The Aerojet Superfund Site

Aerojet is an aerospace and defense company situated on 5,900 acres in the Sacramento area.  It acquired the former gold mining area in the 1950′s, when it was relatively remote.  In 1983 EPA put part of the property on the National Priorities list due to groundwater contaminated with industrial chemicals and pesticides, which threatened the nearby American River.  To clean up the site, billions of gallons of water (102 billion so far) have been pumped out of the ground and sent to a treatment plant, which of course requires copious amounts of energy.

The Aerojet Site and Solar Power

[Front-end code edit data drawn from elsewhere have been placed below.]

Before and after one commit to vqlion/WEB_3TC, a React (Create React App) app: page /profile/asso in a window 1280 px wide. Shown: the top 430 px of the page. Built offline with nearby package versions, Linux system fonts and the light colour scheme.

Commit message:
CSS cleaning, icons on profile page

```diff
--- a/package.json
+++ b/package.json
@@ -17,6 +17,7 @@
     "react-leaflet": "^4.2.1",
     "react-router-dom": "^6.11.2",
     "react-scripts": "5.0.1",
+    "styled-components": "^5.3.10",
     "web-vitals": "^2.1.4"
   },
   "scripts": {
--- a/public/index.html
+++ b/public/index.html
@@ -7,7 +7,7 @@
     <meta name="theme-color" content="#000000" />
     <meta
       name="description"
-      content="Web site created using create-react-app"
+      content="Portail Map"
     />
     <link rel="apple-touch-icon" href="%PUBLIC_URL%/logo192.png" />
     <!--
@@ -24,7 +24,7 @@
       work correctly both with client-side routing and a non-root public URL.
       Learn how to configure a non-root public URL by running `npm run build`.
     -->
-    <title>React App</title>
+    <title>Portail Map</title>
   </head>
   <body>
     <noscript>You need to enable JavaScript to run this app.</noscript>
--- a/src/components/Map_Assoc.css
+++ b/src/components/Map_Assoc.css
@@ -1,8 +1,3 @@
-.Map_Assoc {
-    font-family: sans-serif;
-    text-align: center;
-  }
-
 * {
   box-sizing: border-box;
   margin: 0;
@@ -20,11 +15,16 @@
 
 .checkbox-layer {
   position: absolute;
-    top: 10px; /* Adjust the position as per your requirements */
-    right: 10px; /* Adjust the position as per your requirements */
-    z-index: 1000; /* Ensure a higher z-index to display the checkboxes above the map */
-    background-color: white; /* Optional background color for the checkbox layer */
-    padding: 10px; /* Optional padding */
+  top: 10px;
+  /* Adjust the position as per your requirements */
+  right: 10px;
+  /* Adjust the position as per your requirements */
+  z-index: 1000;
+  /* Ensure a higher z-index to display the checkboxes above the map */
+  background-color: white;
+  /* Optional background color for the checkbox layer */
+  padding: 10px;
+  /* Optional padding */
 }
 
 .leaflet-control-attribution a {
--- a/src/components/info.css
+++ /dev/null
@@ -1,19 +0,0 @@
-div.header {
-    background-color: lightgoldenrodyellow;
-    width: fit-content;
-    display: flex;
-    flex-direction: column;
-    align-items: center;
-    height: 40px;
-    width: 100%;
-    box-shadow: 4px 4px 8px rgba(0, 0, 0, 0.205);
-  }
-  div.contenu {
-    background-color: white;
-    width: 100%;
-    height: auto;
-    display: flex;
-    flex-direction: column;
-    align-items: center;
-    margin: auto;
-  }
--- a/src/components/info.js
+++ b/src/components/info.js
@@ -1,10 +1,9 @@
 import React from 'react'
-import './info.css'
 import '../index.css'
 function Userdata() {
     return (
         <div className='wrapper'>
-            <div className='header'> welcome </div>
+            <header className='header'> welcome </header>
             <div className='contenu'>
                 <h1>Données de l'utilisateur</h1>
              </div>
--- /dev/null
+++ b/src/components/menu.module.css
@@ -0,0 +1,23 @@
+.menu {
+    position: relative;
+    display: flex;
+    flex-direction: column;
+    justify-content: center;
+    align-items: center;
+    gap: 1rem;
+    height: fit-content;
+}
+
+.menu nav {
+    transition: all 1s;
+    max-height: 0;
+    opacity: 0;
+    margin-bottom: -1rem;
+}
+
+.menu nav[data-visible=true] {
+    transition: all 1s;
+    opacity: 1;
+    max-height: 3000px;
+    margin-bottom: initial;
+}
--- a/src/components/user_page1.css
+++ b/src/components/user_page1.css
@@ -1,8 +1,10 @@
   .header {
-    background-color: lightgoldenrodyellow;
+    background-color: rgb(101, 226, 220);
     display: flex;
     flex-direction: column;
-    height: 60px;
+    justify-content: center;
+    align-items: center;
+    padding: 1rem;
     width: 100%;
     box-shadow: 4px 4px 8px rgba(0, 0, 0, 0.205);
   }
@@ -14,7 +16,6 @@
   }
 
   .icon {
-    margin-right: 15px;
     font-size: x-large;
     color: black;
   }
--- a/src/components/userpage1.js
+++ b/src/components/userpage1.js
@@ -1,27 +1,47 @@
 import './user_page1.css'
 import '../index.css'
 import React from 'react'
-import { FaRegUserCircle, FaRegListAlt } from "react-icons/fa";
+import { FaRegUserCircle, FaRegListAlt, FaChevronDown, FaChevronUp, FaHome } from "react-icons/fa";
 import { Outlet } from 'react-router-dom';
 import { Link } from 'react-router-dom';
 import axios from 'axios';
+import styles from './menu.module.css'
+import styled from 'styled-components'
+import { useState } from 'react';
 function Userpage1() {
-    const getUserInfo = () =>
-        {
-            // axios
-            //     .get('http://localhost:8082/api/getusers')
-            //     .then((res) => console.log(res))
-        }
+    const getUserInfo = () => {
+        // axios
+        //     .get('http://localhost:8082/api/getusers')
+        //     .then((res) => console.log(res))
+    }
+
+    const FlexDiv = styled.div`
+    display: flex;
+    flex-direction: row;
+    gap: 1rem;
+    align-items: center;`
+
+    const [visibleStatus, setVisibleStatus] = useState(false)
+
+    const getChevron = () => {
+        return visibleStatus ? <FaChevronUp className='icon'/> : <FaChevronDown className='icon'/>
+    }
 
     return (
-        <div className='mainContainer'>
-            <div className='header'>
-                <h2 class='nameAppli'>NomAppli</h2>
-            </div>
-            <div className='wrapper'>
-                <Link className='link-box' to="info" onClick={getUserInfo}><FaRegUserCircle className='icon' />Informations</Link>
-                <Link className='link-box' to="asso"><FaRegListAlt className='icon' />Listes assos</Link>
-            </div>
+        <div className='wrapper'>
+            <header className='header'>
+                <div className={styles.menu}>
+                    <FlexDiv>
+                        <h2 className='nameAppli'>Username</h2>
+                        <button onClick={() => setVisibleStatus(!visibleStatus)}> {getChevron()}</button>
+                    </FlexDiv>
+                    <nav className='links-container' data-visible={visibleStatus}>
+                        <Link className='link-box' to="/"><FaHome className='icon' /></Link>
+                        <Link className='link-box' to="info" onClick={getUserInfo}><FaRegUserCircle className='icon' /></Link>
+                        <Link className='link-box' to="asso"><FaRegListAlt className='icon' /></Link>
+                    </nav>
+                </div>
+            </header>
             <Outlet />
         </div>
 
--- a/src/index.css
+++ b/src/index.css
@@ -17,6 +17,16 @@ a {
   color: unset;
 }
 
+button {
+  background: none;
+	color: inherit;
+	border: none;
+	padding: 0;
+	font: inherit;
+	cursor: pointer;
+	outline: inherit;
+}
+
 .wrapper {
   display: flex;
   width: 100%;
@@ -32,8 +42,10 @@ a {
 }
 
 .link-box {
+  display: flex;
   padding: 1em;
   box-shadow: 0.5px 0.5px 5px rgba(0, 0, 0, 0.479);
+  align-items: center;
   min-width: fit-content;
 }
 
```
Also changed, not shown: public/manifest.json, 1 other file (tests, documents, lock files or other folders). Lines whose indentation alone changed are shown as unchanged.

Multiple factors came together to enable the solar installation.  Aerojet has development plans for other parts of its property, so it was highly motivated to cut the cost of remediating the Superfund site while reducing its carbon footprint. It also had land available on its property that was ideal for a solar installation (in other words, flat and undeveloped). The local utility was none other than the Sacramento Municipal Utility District, which has been front and center in adopting solar energy.  The utility put up $13 million of the installation’s $20 million cost under a power purchase agreement. One crucial piece of the puzzle was the installer, Solar Power, Inc., which stepped up to the plate and self-financed the first phase of the project when the investment community got the jitters, partly due to the 2008 and crash and partly over concern that the use of a Superfund site would cause complications.

Solar Remediation is a Great Investment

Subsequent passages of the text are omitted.